Naturally, if one thinks about the quantity of fabric necessary to make a large item of clothing (such as a dress or cloak), one cannot help but ponder the fact that a large quantity of fabric would require a large volume of liquid in which to be soaked for dying. The obvious question therefore is, "Where is all this urine coming from?"
And the answer is that most folks save up their own or their family's urine for the process. However, urban legend in remote parts of the U.K. would have it that some dyers used to leave a tub out for the lads to fill on their way home from the pub. Certainly there would be a value in having such ready contributors of fresh urine (such as a better smelling and more hygenic dye), but there is no proof that this practice really took place.
A more peculiar piece of folk history claims that some dyers would only use the fresh urine of nursing infants. The urine, which was obtained by squeezing out the diapers, then made from dried moss (in Britain at least), was saved until there was enough for a batch of dye. While this practice may seem a bit peculiar, as though harking back to witchcraft and superstitions, it is worth noting that breast fed babies do not have the same nasty odors in their sweat, urine, and poop as do adults and children eating solid food (especially meat).
While zillions of products marketed in the supermarket and online profess to clean away urine stains, giving the sense that urine is a powerful soiling agent only, urine itself has actually been used as a bleaching agent for centuries -- perhaps millenia. This fact may make more sense when you consider that both bleach and urine are strongly alkali and that both have the ability to dissolve or disintegrate biological material (seen Tanning, above. Nonetheless, most modern folks balk at adding fresh urine to the laundry machine ("But won't it make the clothes stinky?"), although they are quite confident about pouring nasty smelling, caustic bleach in with the wash.
But of course it is not the stink that makes urine a good bleach. It's the ammonia. (Don't believe me? Check the ingredients on a bottle of Mr.Clean.)

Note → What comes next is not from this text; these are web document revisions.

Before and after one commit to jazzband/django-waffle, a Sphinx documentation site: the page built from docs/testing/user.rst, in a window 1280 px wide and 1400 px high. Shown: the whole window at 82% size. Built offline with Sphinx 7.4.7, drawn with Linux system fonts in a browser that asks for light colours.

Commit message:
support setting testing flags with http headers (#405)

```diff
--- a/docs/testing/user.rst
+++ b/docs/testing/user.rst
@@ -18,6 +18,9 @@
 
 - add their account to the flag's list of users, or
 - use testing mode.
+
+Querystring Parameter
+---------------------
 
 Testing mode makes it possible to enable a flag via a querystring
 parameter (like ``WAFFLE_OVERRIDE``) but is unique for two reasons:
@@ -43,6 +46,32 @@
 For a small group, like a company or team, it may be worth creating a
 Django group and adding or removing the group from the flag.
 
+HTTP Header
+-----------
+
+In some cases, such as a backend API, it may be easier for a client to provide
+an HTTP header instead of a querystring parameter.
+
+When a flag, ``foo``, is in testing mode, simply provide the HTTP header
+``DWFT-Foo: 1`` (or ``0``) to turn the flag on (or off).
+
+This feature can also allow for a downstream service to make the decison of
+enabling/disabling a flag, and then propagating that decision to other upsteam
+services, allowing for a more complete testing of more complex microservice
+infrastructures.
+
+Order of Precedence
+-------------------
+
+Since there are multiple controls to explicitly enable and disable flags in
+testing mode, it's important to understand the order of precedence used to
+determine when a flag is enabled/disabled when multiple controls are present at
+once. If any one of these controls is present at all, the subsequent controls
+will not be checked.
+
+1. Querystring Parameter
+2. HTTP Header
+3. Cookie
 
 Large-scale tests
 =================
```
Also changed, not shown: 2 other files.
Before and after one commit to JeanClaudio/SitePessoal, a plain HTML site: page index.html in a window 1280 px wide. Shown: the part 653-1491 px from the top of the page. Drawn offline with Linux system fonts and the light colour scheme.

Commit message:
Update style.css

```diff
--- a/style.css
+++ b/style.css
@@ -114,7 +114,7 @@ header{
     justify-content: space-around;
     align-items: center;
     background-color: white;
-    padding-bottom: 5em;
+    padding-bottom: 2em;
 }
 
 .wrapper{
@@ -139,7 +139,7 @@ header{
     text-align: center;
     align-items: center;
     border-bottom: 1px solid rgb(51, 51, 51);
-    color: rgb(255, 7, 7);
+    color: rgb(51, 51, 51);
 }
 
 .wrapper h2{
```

While it's hard to tell how extensive this practice really was, it is documented that at least some folks found that hanging their tobacco in the outhouse mellowed it and, oddly enough, lessened the stink it created when burned (as in a gentleman's after dinner cigar). Go figure.
Information about the origin of this practice is sketchy. But it is intriguing to note that the 1771 edition of Encyclop